QUESTION: Today the advisor to the supreme leader in Tehran, Ali Akbar Velayati, after meeting with the Syrian interior minister, said that there’s going to be meetings in Baghdad between Iraq, Iran, and Syria to consolidate efforts against ISIS. Would you object to including the Syrian Government in this process?

MR KIRBY: I think I would put this in the same area that we talked about when we talked about Prime Minister Abadi traveling to Tehran. It is understandable. And it’s not the first time, by the way, that Iraqi leaders have met – excuse me – with Assad regime leaders. But it – we understand. This is a sovereign country; we have to keep reminding ourselves, I find, to remind everybody that Iraq is sovereign. Prime Minister Abadi is the prime minister of a sovereign nation and we should expect that he’s going to have discussions and meetings and outreach with neighbors in the Middle East, particularly immediate neighbors. And so that’s the rubric under which we understand this meeting is occurring.

QUESTION: So you don’t object, let’s say, to cooperation between Syria, Iraq, and Tehran in fighting the same enemy that you are fighting?

MR KIRBY: We have – our position hasn’t changed. The Assad regime has lost legitimacy, has to go. And I think it’s important to remember in the context of this or any other meeting that it’s largely because of Assad that ISIL has been able to flourish and grow and operate and sustain itself inside Syria. And so I think it’s important to remember that. Nothing’s changed about our view on that. But we also understand that Prime Minister Abadi has obligations – security obligations – that he himself and the Iraqi people hold to be important. And if he’s having meetings with neighboring nations, the leaders of neighboring nations, in concert with that, well, that’s certainly his prerogative.

QUESTION: But, may I? If you’re saying that Assad is the source of all this terrorism, then I mean – or the main cause or continues to be a source of this terrorism, I mean, how are you really going to go after ISIS without a strategy to get rid of Assad?

MR KIRBY: Well, I didn’t say that Assad is the main reason why ISIL exists.

QUESTION: Well, this Administration has basically put it at his feet that ISIS was able to flourish and you just said that --

MR KIRBY: I did. Yes.

QUESTION: -- ISIS was able to flourish because of --

MR KIRBY: Absolutely. It’s been able to – one of the reasons it has been able to flourish inside Syria is that the Assad regime has lost all legitimacy. They are – they are not – they’ve – large swaths of ungoverned space inside Syria that ISIL has been able to take advantage of and to exploit.
The mission against ISIL – the coalition mission is against ISIL. Separate and distinct from that, nothing has changed about our longstanding belief that the Assad regime’s lost legitimacy and needs to go. We’ve also said repeatedly and consistently that there’s not going to be a military solution to that issue, that what needs to happen is a negotiated political settlement.
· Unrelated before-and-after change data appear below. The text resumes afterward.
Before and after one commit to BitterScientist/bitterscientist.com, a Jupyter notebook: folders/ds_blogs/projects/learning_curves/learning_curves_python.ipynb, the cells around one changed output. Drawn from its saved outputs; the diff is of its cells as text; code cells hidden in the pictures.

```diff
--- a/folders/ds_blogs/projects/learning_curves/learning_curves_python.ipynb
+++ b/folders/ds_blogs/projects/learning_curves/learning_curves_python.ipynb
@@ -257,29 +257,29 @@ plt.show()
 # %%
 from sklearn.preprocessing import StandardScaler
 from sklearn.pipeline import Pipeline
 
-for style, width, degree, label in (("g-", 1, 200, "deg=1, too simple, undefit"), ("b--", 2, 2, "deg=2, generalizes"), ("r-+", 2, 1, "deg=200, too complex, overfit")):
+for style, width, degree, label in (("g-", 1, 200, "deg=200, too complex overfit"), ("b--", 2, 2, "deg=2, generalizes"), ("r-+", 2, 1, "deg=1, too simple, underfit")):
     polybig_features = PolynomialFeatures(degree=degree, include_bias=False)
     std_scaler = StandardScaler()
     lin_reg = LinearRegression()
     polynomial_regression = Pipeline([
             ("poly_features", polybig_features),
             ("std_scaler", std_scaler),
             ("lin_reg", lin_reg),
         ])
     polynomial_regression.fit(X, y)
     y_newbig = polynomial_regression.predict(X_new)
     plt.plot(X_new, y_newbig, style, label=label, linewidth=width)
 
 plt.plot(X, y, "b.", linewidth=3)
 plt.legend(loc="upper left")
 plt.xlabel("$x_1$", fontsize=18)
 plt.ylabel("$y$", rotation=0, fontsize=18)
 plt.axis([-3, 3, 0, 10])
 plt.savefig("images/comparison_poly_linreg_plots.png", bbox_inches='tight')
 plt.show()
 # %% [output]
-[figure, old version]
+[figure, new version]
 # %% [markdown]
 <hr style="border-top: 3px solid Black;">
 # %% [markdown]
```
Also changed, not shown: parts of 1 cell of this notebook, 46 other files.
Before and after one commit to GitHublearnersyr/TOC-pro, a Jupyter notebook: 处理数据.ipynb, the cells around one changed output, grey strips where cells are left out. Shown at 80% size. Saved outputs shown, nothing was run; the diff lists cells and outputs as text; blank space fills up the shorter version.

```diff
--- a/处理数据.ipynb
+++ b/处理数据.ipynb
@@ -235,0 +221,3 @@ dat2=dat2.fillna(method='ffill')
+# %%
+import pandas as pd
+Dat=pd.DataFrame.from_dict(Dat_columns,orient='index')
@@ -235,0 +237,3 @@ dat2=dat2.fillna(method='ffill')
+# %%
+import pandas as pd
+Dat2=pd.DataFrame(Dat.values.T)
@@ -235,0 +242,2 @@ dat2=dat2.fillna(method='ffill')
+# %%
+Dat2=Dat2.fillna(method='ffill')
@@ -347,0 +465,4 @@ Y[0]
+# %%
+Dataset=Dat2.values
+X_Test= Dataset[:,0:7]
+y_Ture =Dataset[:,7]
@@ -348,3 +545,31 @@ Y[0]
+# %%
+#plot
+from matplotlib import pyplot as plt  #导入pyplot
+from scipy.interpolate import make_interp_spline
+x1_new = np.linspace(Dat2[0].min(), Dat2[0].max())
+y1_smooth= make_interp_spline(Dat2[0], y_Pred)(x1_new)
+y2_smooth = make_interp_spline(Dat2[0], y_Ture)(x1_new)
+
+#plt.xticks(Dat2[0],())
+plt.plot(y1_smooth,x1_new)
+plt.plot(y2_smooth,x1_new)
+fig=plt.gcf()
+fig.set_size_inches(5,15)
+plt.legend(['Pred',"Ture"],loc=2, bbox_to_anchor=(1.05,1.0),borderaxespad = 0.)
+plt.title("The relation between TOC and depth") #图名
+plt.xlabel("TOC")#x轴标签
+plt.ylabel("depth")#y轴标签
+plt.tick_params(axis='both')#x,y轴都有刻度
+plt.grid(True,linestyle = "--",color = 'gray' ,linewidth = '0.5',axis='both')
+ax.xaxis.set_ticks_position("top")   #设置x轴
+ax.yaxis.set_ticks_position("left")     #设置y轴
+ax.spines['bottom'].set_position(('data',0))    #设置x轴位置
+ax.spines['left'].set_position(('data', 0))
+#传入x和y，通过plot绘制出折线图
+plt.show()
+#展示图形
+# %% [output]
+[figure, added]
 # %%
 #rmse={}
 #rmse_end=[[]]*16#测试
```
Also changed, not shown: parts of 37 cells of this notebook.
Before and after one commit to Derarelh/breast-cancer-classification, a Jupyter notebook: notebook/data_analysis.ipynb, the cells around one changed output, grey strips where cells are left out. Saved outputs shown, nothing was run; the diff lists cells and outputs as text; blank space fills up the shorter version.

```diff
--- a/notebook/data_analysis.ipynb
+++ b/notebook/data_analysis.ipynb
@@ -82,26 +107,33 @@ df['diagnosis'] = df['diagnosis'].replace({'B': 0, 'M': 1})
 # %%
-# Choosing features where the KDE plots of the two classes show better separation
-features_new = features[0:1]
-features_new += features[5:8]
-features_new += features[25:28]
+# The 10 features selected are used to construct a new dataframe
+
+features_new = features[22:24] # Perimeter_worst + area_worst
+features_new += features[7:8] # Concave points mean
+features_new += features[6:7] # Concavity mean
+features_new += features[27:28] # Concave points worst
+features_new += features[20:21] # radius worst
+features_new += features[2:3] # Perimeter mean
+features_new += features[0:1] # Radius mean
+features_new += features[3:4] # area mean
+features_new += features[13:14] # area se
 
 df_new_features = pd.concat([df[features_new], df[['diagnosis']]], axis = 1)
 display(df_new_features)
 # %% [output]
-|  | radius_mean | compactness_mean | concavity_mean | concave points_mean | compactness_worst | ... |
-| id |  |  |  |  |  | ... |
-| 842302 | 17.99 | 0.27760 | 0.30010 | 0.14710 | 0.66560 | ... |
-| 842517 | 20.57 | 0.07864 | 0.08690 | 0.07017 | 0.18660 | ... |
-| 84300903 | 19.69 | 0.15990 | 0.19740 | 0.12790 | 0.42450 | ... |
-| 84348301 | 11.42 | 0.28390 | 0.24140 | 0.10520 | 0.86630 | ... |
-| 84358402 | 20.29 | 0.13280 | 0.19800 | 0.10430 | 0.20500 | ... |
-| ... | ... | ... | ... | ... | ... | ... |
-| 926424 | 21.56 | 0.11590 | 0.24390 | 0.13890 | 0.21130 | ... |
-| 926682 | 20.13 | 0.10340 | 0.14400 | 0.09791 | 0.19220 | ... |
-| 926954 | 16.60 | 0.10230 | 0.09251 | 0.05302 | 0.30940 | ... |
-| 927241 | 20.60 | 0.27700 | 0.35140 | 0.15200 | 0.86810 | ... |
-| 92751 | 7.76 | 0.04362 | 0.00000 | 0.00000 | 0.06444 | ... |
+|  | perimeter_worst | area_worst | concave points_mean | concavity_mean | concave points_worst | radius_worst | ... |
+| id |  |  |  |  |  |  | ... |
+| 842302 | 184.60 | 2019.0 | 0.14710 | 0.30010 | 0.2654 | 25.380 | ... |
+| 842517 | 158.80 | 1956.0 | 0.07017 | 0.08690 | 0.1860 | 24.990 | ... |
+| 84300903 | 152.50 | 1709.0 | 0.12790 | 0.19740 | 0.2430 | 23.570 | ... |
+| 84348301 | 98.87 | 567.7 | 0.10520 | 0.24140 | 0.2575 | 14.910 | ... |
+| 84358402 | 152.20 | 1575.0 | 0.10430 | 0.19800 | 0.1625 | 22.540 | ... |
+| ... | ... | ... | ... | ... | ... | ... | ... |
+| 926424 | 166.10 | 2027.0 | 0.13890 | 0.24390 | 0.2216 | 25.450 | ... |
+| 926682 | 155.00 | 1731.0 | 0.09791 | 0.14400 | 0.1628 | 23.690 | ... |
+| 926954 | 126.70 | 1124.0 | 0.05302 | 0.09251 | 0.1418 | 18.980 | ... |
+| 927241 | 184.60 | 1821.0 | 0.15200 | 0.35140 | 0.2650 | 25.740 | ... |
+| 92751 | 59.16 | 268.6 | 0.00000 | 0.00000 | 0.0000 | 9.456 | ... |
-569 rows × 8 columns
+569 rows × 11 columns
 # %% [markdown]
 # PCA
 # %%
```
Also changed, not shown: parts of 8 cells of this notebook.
QUESTION: Is there any movement on that?

MR KIRBY: Well, it’s – we talked about this the other day, Elise. We continue to work at this. This is a tough problem in a very complicated area. Everybody understands that. But that’s what really needs to happen here. It’s not going to be solved militarily.

First on the above:

  • Freudian slip?State Dept. spox: "#[Iraq] is a sovereign country; we have to keep reminding ourselves." Remind ourselves?

  • Second, Elise is Elise Labott of CNN.

    And the thing to note about the above?

    Even when specifically asked about political efforts ("any movement on that?"), the administration can't answer.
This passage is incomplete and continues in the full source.